Aim of the task. In the records below, find each line containing the word "TESTING" and copy it.

Data for processing.
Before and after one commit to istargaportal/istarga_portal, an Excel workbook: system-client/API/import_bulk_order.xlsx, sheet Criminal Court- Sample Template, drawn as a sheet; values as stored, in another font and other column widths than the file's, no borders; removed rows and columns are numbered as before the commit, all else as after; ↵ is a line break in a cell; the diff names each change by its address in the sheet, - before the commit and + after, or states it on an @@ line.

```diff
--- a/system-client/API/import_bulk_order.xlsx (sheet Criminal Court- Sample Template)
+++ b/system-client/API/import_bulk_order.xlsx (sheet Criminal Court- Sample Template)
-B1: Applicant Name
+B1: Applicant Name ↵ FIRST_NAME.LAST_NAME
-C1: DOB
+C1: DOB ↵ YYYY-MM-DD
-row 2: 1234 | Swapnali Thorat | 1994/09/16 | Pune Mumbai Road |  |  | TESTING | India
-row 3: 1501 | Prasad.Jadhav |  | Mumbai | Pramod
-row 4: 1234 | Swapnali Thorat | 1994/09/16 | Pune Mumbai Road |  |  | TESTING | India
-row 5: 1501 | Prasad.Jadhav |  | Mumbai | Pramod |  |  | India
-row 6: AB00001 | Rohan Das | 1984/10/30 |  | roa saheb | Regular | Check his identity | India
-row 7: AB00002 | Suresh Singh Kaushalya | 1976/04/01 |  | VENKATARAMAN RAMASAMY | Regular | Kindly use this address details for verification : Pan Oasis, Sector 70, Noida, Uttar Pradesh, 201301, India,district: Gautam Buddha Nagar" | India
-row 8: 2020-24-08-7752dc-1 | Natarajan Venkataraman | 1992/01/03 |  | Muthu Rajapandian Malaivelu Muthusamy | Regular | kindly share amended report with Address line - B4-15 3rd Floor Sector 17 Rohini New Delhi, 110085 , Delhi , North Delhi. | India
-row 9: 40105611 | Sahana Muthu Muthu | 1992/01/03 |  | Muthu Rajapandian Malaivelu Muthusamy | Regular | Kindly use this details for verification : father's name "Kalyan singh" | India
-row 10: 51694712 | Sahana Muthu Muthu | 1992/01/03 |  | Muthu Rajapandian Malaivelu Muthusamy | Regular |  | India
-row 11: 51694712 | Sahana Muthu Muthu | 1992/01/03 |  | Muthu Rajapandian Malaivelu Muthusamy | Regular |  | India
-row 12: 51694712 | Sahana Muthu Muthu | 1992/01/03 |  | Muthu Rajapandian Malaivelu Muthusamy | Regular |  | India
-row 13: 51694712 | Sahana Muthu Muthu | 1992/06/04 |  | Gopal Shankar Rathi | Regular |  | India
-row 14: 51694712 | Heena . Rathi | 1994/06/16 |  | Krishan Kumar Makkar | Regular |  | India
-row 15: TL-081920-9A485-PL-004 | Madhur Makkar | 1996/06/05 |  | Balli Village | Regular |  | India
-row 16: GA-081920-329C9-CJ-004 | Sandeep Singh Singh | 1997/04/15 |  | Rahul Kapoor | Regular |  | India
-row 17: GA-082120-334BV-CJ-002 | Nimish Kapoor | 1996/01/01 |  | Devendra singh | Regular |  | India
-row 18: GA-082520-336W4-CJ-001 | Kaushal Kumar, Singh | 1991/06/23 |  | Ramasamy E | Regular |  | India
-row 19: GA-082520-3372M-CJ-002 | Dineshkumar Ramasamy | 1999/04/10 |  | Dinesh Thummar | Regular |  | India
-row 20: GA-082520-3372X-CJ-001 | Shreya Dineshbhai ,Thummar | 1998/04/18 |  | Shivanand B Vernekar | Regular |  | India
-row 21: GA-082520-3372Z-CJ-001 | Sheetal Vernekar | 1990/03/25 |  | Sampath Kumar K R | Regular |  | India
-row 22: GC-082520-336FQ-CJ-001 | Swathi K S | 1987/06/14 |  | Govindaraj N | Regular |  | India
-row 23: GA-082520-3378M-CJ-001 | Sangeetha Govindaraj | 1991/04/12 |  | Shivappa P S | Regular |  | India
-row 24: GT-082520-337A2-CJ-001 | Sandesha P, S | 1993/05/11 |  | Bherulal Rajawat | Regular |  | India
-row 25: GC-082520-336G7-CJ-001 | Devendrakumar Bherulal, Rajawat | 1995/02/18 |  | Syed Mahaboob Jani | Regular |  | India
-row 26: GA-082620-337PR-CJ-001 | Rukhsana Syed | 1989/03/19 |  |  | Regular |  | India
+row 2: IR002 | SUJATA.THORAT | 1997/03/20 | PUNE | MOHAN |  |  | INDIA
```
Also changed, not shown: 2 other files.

Task response.
-row 2: 1234 | Swapnali Thorat | 1994/09/16 | Pune Mumbai Road |  |  | TESTING | India
-row 4: 1234 | Swapnali Thorat | 1994/09/16 | Pune Mumbai Road |  |  | TESTING | India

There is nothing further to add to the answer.